Start of DATASET RECORDS
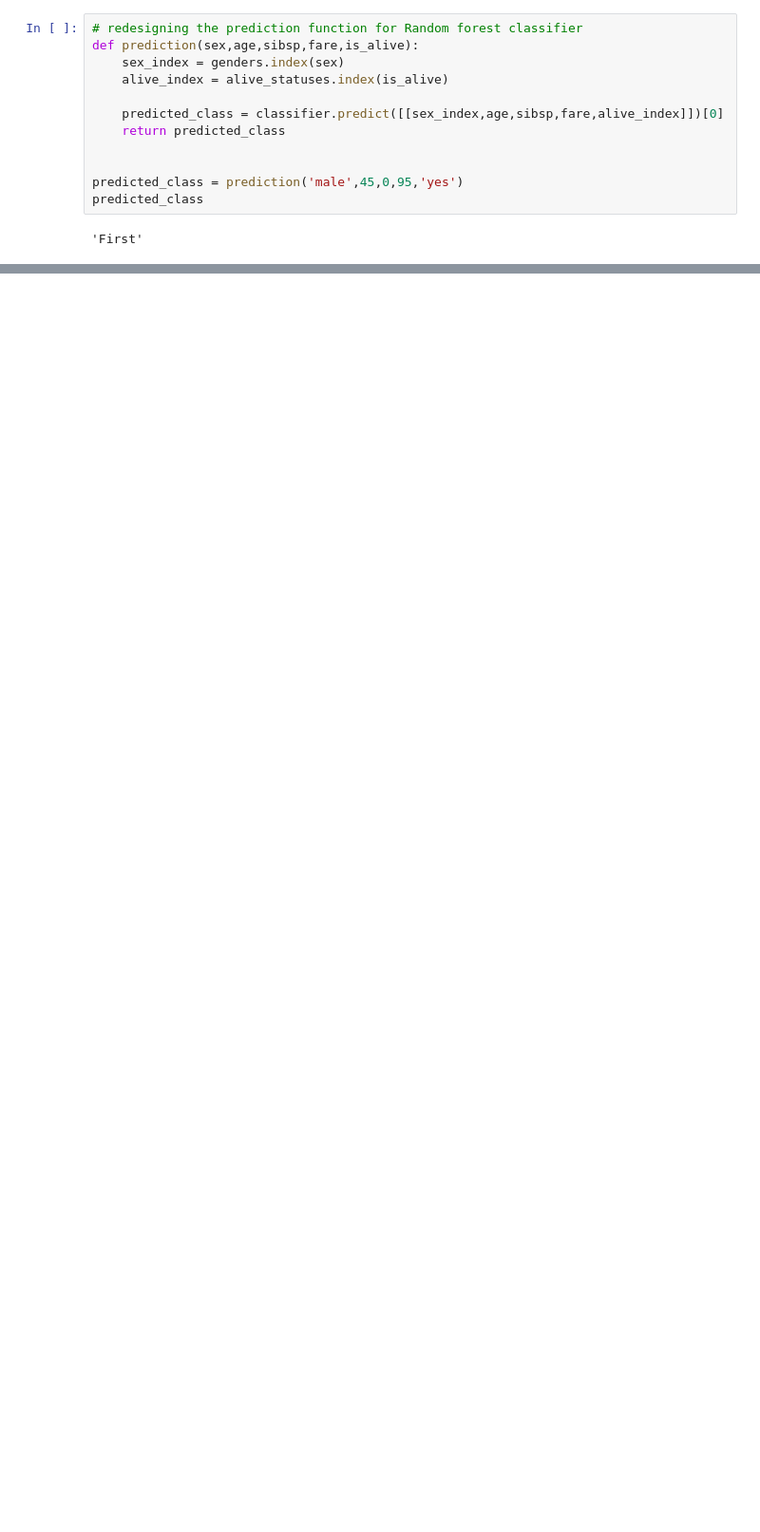
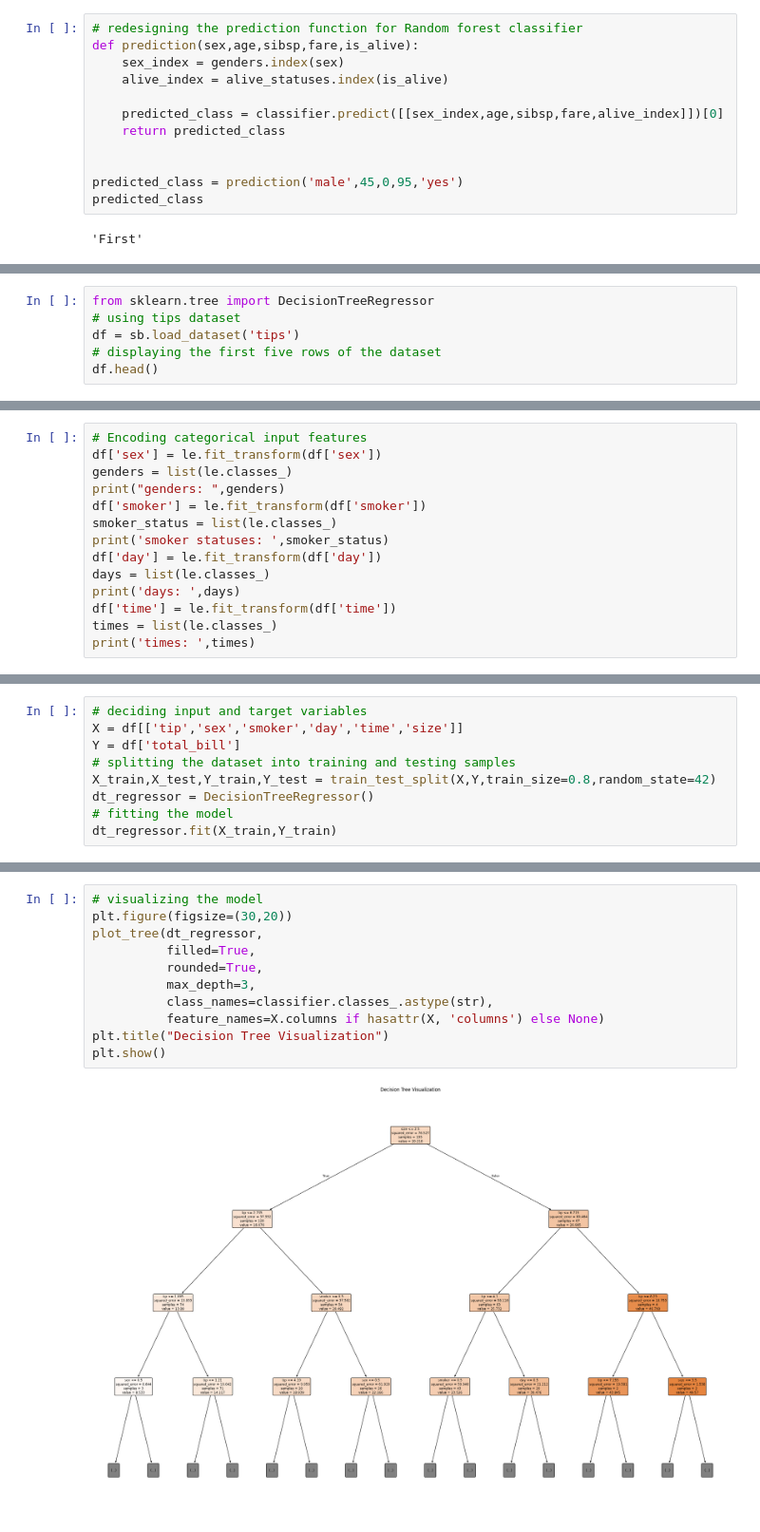
Before and after one commit to SakriyaPyakurel/ML, a Jupyter notebook: supervised_learning/07.ipynb, the cells around one changed output, grey strips where cells are left out. Shown: that part at 95% size. Saved outputs shown, nothing was run; the diff lists cells and outputs as text; blank space fills up the shorter version.

Commit message:
added decision tree and random forest regressor

```diff
--- a/supervised_learning/07.ipynb
+++ b/supervised_learning/07.ipynb
@@ -177,0 +180,6 @@ predicted_class
+# %%
+from sklearn.tree import DecisionTreeRegressor
+# using tips dataset
+df = sb.load_dataset('tips')
+# displaying the first five rows of the dataset
+df.head()
@@ -177,0 +205,14 @@ predicted_class
+# %%
+# Encoding categorical input features
+df['sex'] = le.fit_transform(df['sex'])
+genders = list(le.classes_)
+print("genders: ",genders)
+df['smoker'] = le.fit_transform(df['smoker'])
+smoker_status = list(le.classes_)
+print('smoker statuses: ',smoker_status)
+df['day'] = le.fit_transform(df['day'])
+days = list(le.classes_)
+print('days: ',days)
+df['time'] = le.fit_transform(df['time'])
+times = list(le.classes_)
+print('times: ',times)
@@ -177,0 +224,9 @@ predicted_class
+# %%
+# deciding input and target variables
+X = df[['tip','sex','smoker','day','time','size']]
+Y = df['total_bill']
+# splitting the dataset into training and testing samples
+X_train,X_test,Y_train,Y_test = train_test_split(X,Y,train_size=0.8,random_state=42)
+dt_regressor = DecisionTreeRegressor()
+# fitting the model
+dt_regressor.fit(X_train,Y_train)
@@ -177,0 +248,13 @@ predicted_class
+# %%
+# visualizing the model
+plt.figure(figsize=(30,20))
+plot_tree(dt_regressor,
+          filled=True,
+          rounded=True,
+          max_depth=3,
+          class_names=classifier.classes_.astype(str),
+          feature_names=X.columns if hasattr(X, 'columns') else None)
+plt.title("Decision Tree Visualization")
+plt.show()
+# %% [output]
+[figure, added]
```
Also changed, not shown: parts of 14 cells of this notebook.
End of DATASET RECORDS
ASSIGNED TASK
All records above must be copied exactly, though the pictures they hold are to be left out.

ANSWER TO THE EXERCISE
Before and after one commit to SakriyaPyakurel/ML, a Jupyter notebook: supervised_learning/07.ipynb, the cells around one changed output, grey strips where cells are left out. Shown: that part at 95% size. Saved outputs shown, nothing was run; the diff lists cells and outputs as text; blank space fills up the shorter version.

Commit message:
added decision tree and random forest regressor

```diff
--- a/supervised_learning/07.ipynb
+++ b/supervised_learning/07.ipynb
@@ -177,0 +180,6 @@ predicted_class
+# %%
+from sklearn.tree import DecisionTreeRegressor
+# using tips dataset
+df = sb.load_dataset('tips')
+# displaying the first five rows of the dataset
+df.head()
@@ -177,0 +205,14 @@ predicted_class
+# %%
+# Encoding categorical input features
+df['sex'] = le.fit_transform(df['sex'])
+genders = list(le.classes_)
+print("genders: ",genders)
+df['smoker'] = le.fit_transform(df['smoker'])
+smoker_status = list(le.classes_)
+print('smoker statuses: ',smoker_status)
+df['day'] = le.fit_transform(df['day'])
+days = list(le.classes_)
+print('days: ',days)
+df['time'] = le.fit_transform(df['time'])
+times = list(le.classes_)
+print('times: ',times)
@@ -177,0 +224,9 @@ predicted_class
+# %%
+# deciding input and target variables
+X = df[['tip','sex','smoker','day','time','size']]
+Y = df['total_bill']
+# splitting the dataset into training and testing samples
+X_train,X_test,Y_train,Y_test = train_test_split(X,Y,train_size=0.8,random_state=42)
+dt_regressor = DecisionTreeRegressor()
+# fitting the model
+dt_regressor.fit(X_train,Y_train)
@@ -177,0 +248,13 @@ predicted_class
+# %%
+# visualizing the model
+plt.figure(figsize=(30,20))
+plot_tree(dt_regressor,
+          filled=True,
+          rounded=True,
+          max_depth=3,
+          class_names=classifier.classes_.astype(str),
+          feature_names=X.columns if hasattr(X, 'columns') else None)
+plt.title("Decision Tree Visualization")
+plt.show()
+# %% [output]
+[figure, added]
```
Also changed, not shown: parts of 14 cells of this notebook.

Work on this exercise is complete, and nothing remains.